3. Quit thinking you have no choice. There’s always a choice. Sure, sometimes it’s a choice between two things that seem equally bad, but there’s still a choice. Pretending that there isn’t one makes you a victim who is voluntarily taking on a mantle of helplessness. To play the victim, you have to give up your power, and you can’t put a price on that. To succeed at the highest level, you have to quit giving your power away.
4. Quit doing the same thing over and over again and expecting a different result. Albert Einstein said that insanity is doing the same thing and expecting a different result. Despite his popularity and cutting insight, there are a lot of people who seem determined that two plus two will eventually equal five. The fact is simple: If you keep the same approach, you’ll keep getting the same results, no matter how much you hope for the opposite. If you want different results, you need to change your approach, even when it’s painful to do so.

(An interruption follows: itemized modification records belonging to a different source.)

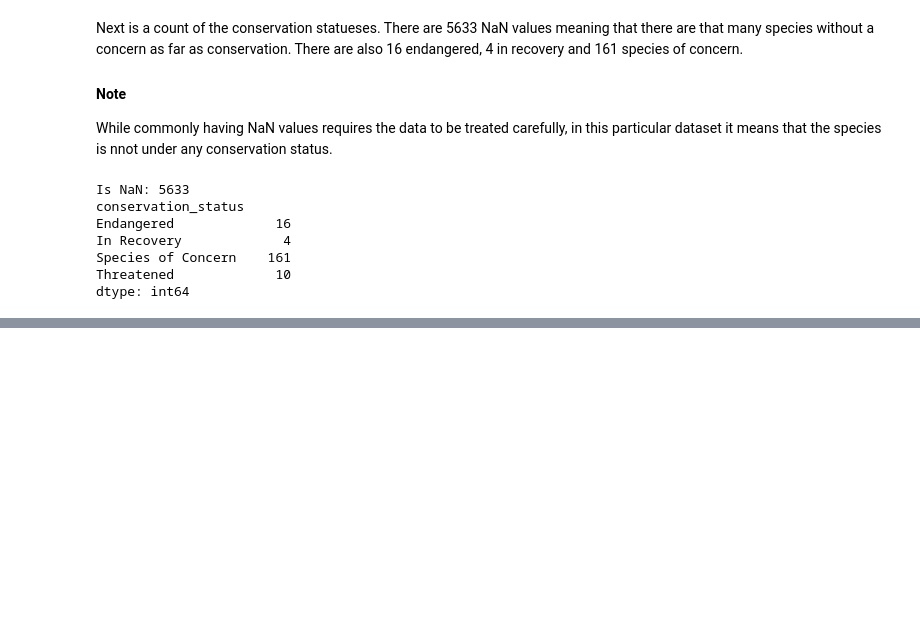
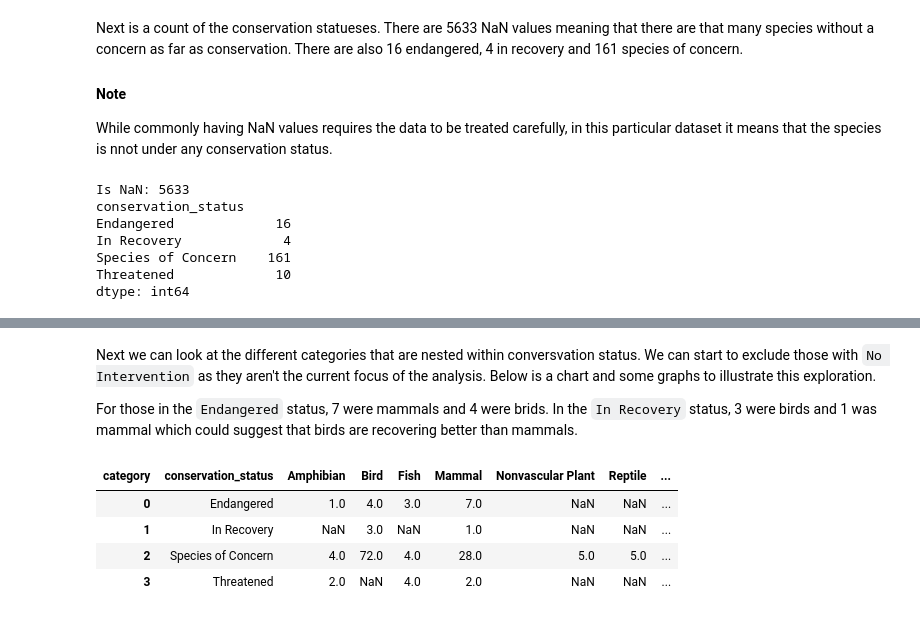
Before and after one commit to SalemEdge1997/Biodiversity_In_National_Parks, a Jupyter notebook: notebooks/biodiversity.ipynb, the cells around one changed output, grey strips where cells are left out. Cells and saved outputs as stored; diff of their text form; code cells hidden in the pictures; blank space fills up the shorter version.

```diff
--- a/notebooks/biodiversity.ipynb
+++ b/notebooks/biodiversity.ipynb
@@ -166,0 +199,15 @@ print(f'')
+# %% [markdown]
+Next we can look at the different categories that are nested within conversvation status. We can start to exclude those with `No Intervention` as they aren't the current focus of the analysis. Below is a chart and some graphs to illustrate this exploration.
+
+For those in the `Endangered` status, 7 were mammals and 4 were brids. In the `In Recovery` status, 3 were birds and 1 was mammal which could suggest that birds are recovering better than mammals.
+# %%
+conservation_category = species[species.conservation_status != 'No Intervention']\
+    .groupby(['conservation_status', 'category'])['scientific_name']\
+        .count().unstack()
+conservation_category.reset_index()
+# %% [output]
+| category | conservation_status | Amphibian | Bird | Fish | Mammal | Nonvascular Plant | Reptile | ... |
+| 0 | Endangered | 1.0 | 4.0 | 3.0 | 7.0 | NaN | NaN | ... |
+| 1 | In Recovery | NaN | 3.0 | NaN | 1.0 | NaN | NaN | ... |
+| 2 | Species of Concern | 4.0 | 72.0 | 4.0 | 28.0 | 5.0 | 5.0 | ... |
+| 3 | Threatened | 2.0 | NaN | 4.0 | 2.0 | NaN | NaN | ... |
```
Also changed, not shown: parts of 27 cells of this notebook.
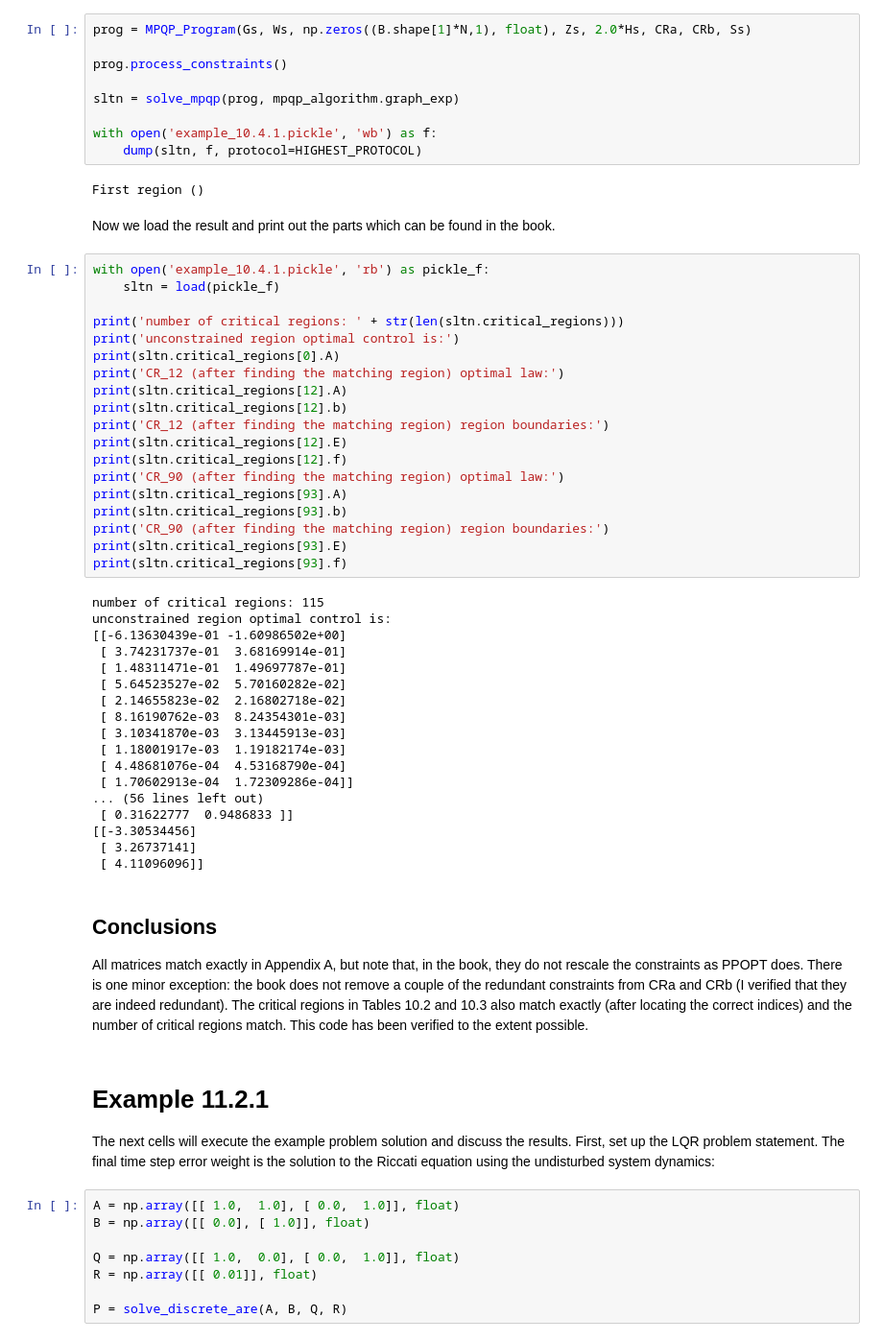
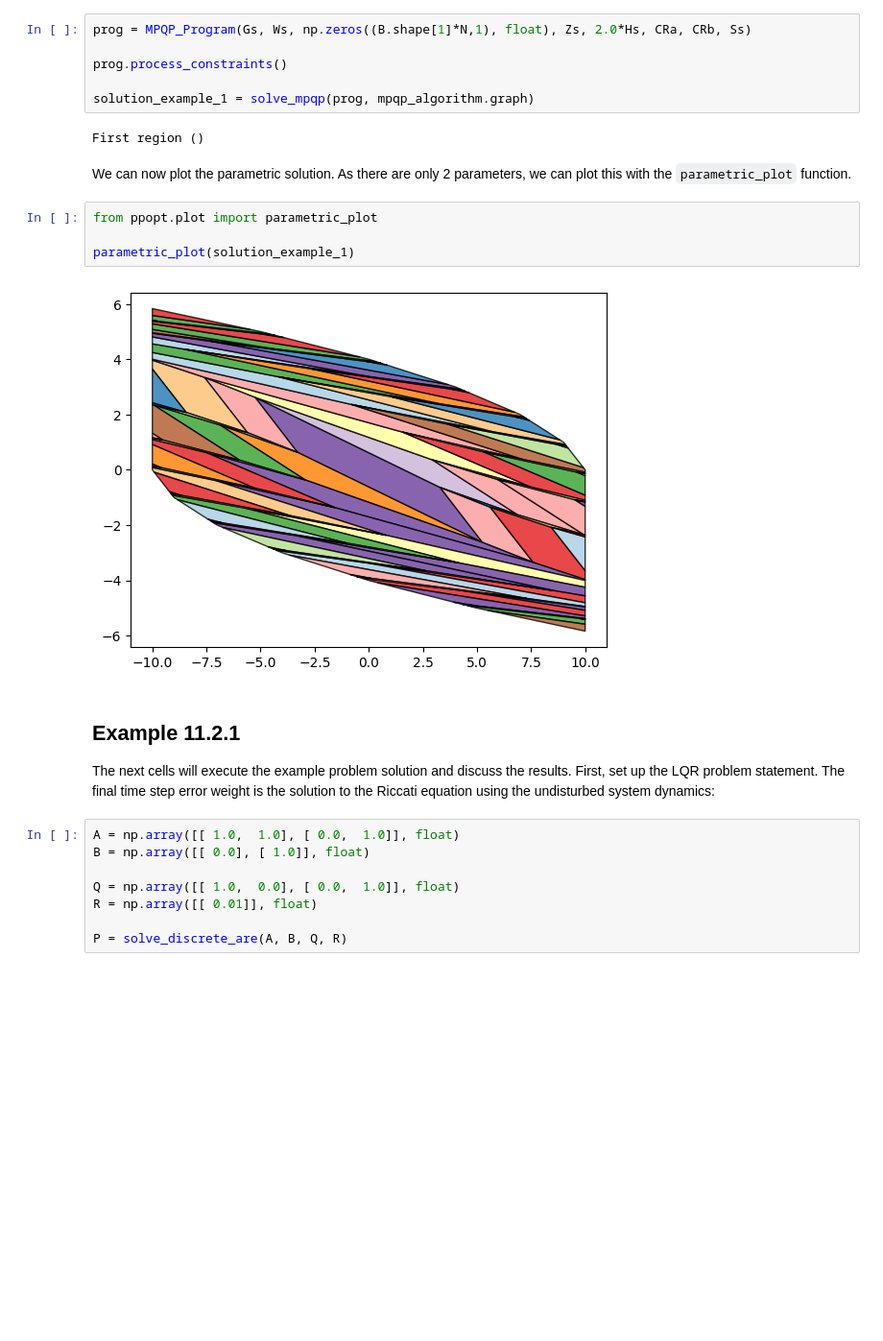
Before and after one commit to TAMUparametric/PPOPT, a Jupyter notebook: doc/mpoc_examples.ipynb, the cells around one changed output. Shown at 96% size. Drawn from its saved outputs; the diff is of its cells as text; blank space fills up the shorter version.

Commit message:
fixed title headings for rtd rendering and changed some of the activity after the parametric solve

```diff
--- a/doc/mpoc_examples.ipynb
+++ b/doc/mpoc_examples.ipynb
@@ -146,57 +143,19 @@ prog = MPQP_Program(Gs, Ws, np.zeros((B.shape[1]*N,1), float), Zs, 2.0*Hs, CRa,
 
 prog.process_constraints()
 
-sltn = solve_mpqp(prog, mpqp_algorithm.graph_exp)
-
-with open('example_10.4.1.pickle', 'wb') as f:
-    dump(sltn, f, protocol=HIGHEST_PROTOCOL)
+solution_example_1 = solve_mpqp(prog, mpqp_algorithm.graph)
 # %% [output]
 First region ()
-# %% [markdown]
-Now we load the result and print out the parts which can be found in the book.
-# %%
-with open('example_10.4.1.pickle', 'rb') as pickle_f:
-    sltn = load(pickle_f)
-
-print('number of critical regions: ' + str(len(sltn.critical_regions)))
-print('unconstrained region optimal control is:')
-print(sltn.critical_regions[0].A)
-print('CR_12 (after finding the matching region) optimal law:')
-print(sltn.critical_regions[12].A)
-print(sltn.critical_regions[12].b)
-print('CR_12 (after finding the matching region) region boundaries:')
-print(sltn.critical_regions[12].E)
-print(sltn.critical_regions[12].f)
-print('CR_90 (after finding the matching region) optimal law:')
-print(sltn.critical_regions[93].A)
-print(sltn.critical_regions[93].b)
-print('CR_90 (after finding the matching region) region boundaries:')
-print(sltn.critical_regions[93].E)
-print(sltn.critical_regions[93].f)
-# %% [output]
-number of critical regions: 115
-unconstrained region optimal control is:
-[[-6.13630439e-01 -1.60986502e+00]
- [ 3.74231737e-01  3.68169914e-01]
- [ 1.48311471e-01  1.49697787e-01]
- [ 5.64523527e-02  5.70160282e-02]
- [ 2.14655823e-02  2.16802718e-02]
- [ 8.16190762e-03  8.24354301e-03]
- [ 3.10341870e-03  3.13445913e-03]
- [ 1.18001917e-03  1.19182174e-03]
- [ 4.48681076e-04  4.53168790e-04]
- [ 1.70602913e-04  1.72309286e-04]]
-... (56 lines left out)
- [ 0.31622777  0.9486833 ]]
-[[-3.30534456]
- [ 3.26737141]
- [ 4.11096096]]
-# %% [markdown]
-## Conclusions
-
-All matrices match exactly in Appendix A, but note that, in the book, they do not rescale the constraints as PPOPT does.  There is one minor exception: the book does not remove a couple of the redundant constraints from CRa and CRb (I verified that they are indeed redundant).  The critical regions in Tables 10.2 and 10.3 also match exactly (after locating the correct indices) and the number of critical regions match.  This code has been verified to the extent possible.
+# %% [markdown]
+We can now plot the parametric solution. As there are only 2 parameters, we can plot this with the ``parametric_plot`` function.
+# %%
+from ppopt.plot import parametric_plot
+
+parametric_plot(solution_example_1)
+# %% [output]
+[figure, added]
 # %% [markdown]
-# Example 11.2.1
+## Example 11.2.1
 
 The next cells will execute the example problem solution and discuss the results.  First, set up the LQR problem statement.  The final time step error weight is the solution to the Riccati equation using the undisturbed system dynamics:
 # %%
```
Also changed, not shown: parts of 7 cells of this notebook.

5. Quit thinking everything is going to work out on its own. It’s tempting to think that it’s all going to work out in the end, but the truth is that you have to make it work. This has many implications. Don’t expect your boss to notice when you’re ready for a promotion, don’t expect your colleague to stop sloughing work off on you if you’re always willing to do it, and don’t think that anyone is going to stop walking all over you as long as you allow it. Everything is not going to magically work out on its own; you have to be proactive and take responsibility for yourself.
6. Quit saying yes. Every yes you utter is a tradeoff. By saying yes to one thing, you’re saying no to something else. Saying yes to staying late at work, for example, might mean saying no to the gym or to time spent with your family. Research conducted at the University of California, San Francisco, showed that the more difficulty you have saying no, the more likely you are to experience stress, burnout, and even depression. Saying no is indeed a major challenge for many people. No is a powerful word that you should not be afraid to wield. When it’s time to say no, avoid phrases such as I don’t think I can or I’m not certain. Saying no to a new commitment honors your existing commitments and gives you the opportunity to successfully fulfill them. When you learn to say no, you free yourself from unnecessary constraints and free up your time and energy for the important things in life.
Bringing It All Together
There are dozens of ways we get in the way of achieving our full potential. We doubt ourselves, we decide that something is just too hard, or we tell ourselves that we’ll worry about it tomorrow. If you really want to succeed–and I mean really succeed–stop focusing so much on what you should be doing and, instead, take a really good look at the things you should quit doing.
What other things should people quit doing? Please share your thoughts in the comments section, as I learn just as much from you as you do from me.